SACRAMENTO — Under skeptical questioning from lawmakers and consumer groups Tuesday, a plan to establish a state-run earthquake insurance fund appeared headed for the legislative scrap heap, at least for this year.
The complex plan, drafted by Insurance Commissioner Chuck Quackenbush and backed by the state's largest insurers, is meant to do two things: supply earthquake coverage that private carriers are afraid to write and end the industry's virtual moratorium on sales of new homeowners insurance.
But in the month since Quackenbush proposed the plan--and during a lengthy legislative hearing at the State Capitol on Tuesday--critics have questioned whether it lets the industry off too easily at the expense of homeowners.

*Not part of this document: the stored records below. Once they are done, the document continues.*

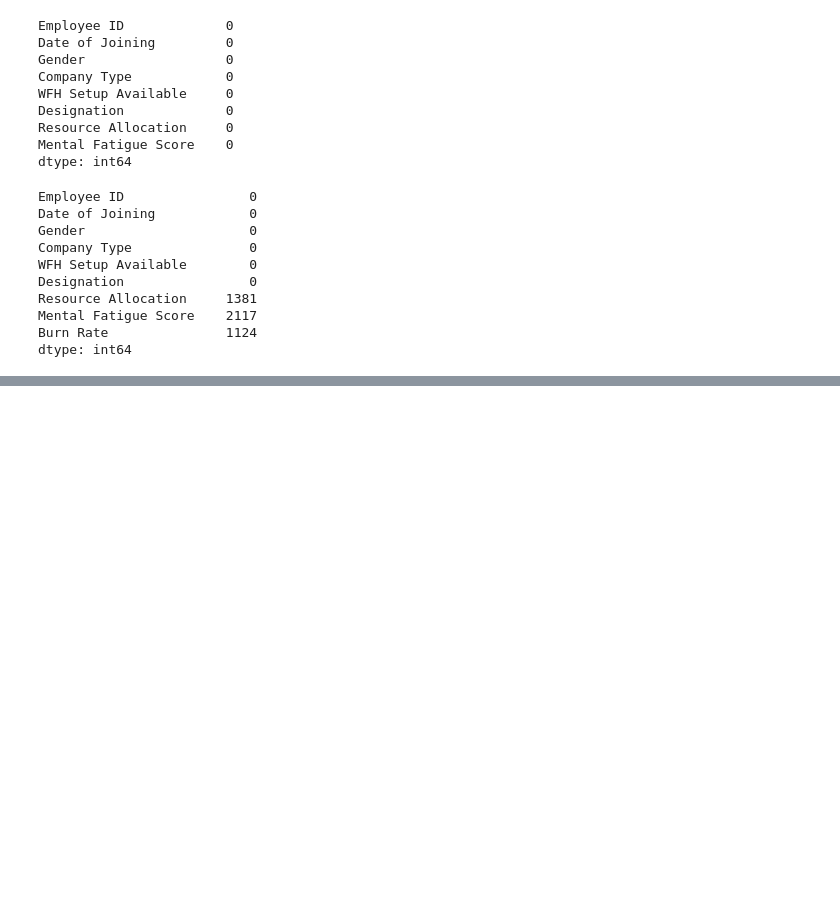
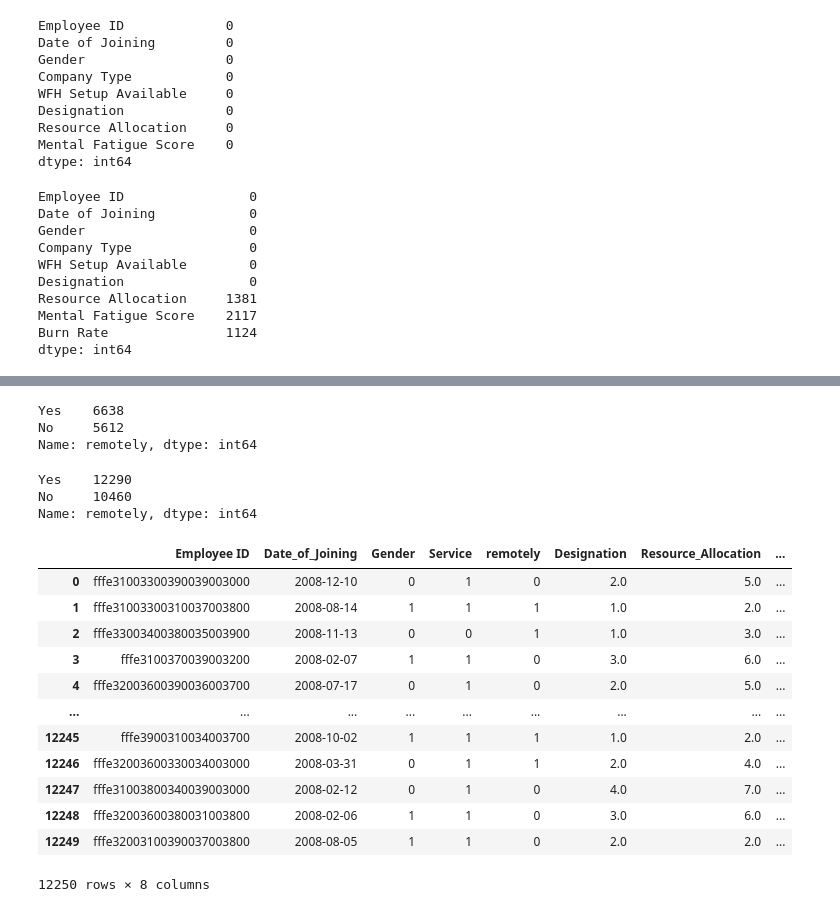
Before and after one commit to Loba06/Employee-Burnout, a Jupyter notebook: Employee Burnout.ipynb, the cells around one changed output, grey strips where cells are left out. Cells and saved outputs as stored; diff of their text form; code cells hidden in the pictures; blank space fills up the shorter version.

```diff
--- a/Employee Burnout.ipynb
+++ b/Employee Burnout.ipynb
@@ -124,0 +203,12 @@ wfh_available = pd.get_dummies(train["WFH Setup Available"], drop_first=True)
+# %%
+bo1['remotely'].value_counts()
+# %% [output]
+Yes    6638
+No     5612
+Name: remotely, dtype: int64
+# %%
+bo2['remotely'].value_counts()
+# %% [output]
+Yes    12290
+No     10460
+Name: remotely, dtype: int64
@@ -124,0 +221,16 @@ wfh_available = pd.get_dummies(train["WFH Setup Available"], drop_first=True)
+# %%
+bo1
+# %% [output]
+|  | Employee ID | Date_of_Joining | Gender | Service | remotely | Designation | Resource_Allocation | ... |
+| 0 | fffe31003300390039003000 | 2008-12-10 | 0 | 1 | 0 | 2.0 | 5.0 | ... |
+| 1 | fffe31003300310037003800 | 2008-08-14 | 1 | 1 | 1 | 1.0 | 2.0 | ... |
+| 2 | fffe33003400380035003900 | 2008-11-13 | 0 | 0 | 1 | 1.0 | 3.0 | ... |
+| 3 | fffe3100370039003200 | 2008-02-07 | 1 | 1 | 0 | 3.0 | 6.0 | ... |
+| 4 | fffe32003600390036003700 | 2008-07-17 | 0 | 1 | 0 | 2.0 | 5.0 | ... |
+| ... | ... | ... | ... | ... | ... | ... | ... | ... |
+| 12245 | fffe3900310034003700 | 2008-10-02 | 1 | 1 | 1 | 1.0 | 2.0 | ... |
+| 12246 | fffe32003600330034003000 | 2008-03-31 | 0 | 1 | 1 | 2.0 | 4.0 | ... |
+| 12247 | fffe31003800340039003000 | 2008-02-12 | 0 | 1 | 0 | 4.0 | 7.0 | ... |
+| 12248 | fffe32003600380031003800 | 2008-02-06 | 1 | 1 | 0 | 3.0 | 6.0 | ... |
+| 12249 | fffe32003100390037003800 | 2008-08-05 | 1 | 1 | 0 | 2.0 | 2.0 | ... |
+12250 rows × 8 columns
```
Also changed, not shown: parts of 29 cells of this notebook.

Sen. Steve Peace (D-Chula Vista) said the plan would "make the homeowners of California the insurer of last resort."
The legislation would cap the industry's risk from earthquakes in exchange for a one-time contribution of up to $1 billion to capitalize the new fund, to be called the California Earthquake Authority.
In the event of an earthquake twice as destructive as last year's Northridge quake, holders of homeowners policies statewide could face surcharges of up to 30% a year for 10 years regardless of whether they had earthquake coverage or even lived in the affected area.
And if losses drained the fund, earthquake policyholders would receive only a pro-rata share of their claims.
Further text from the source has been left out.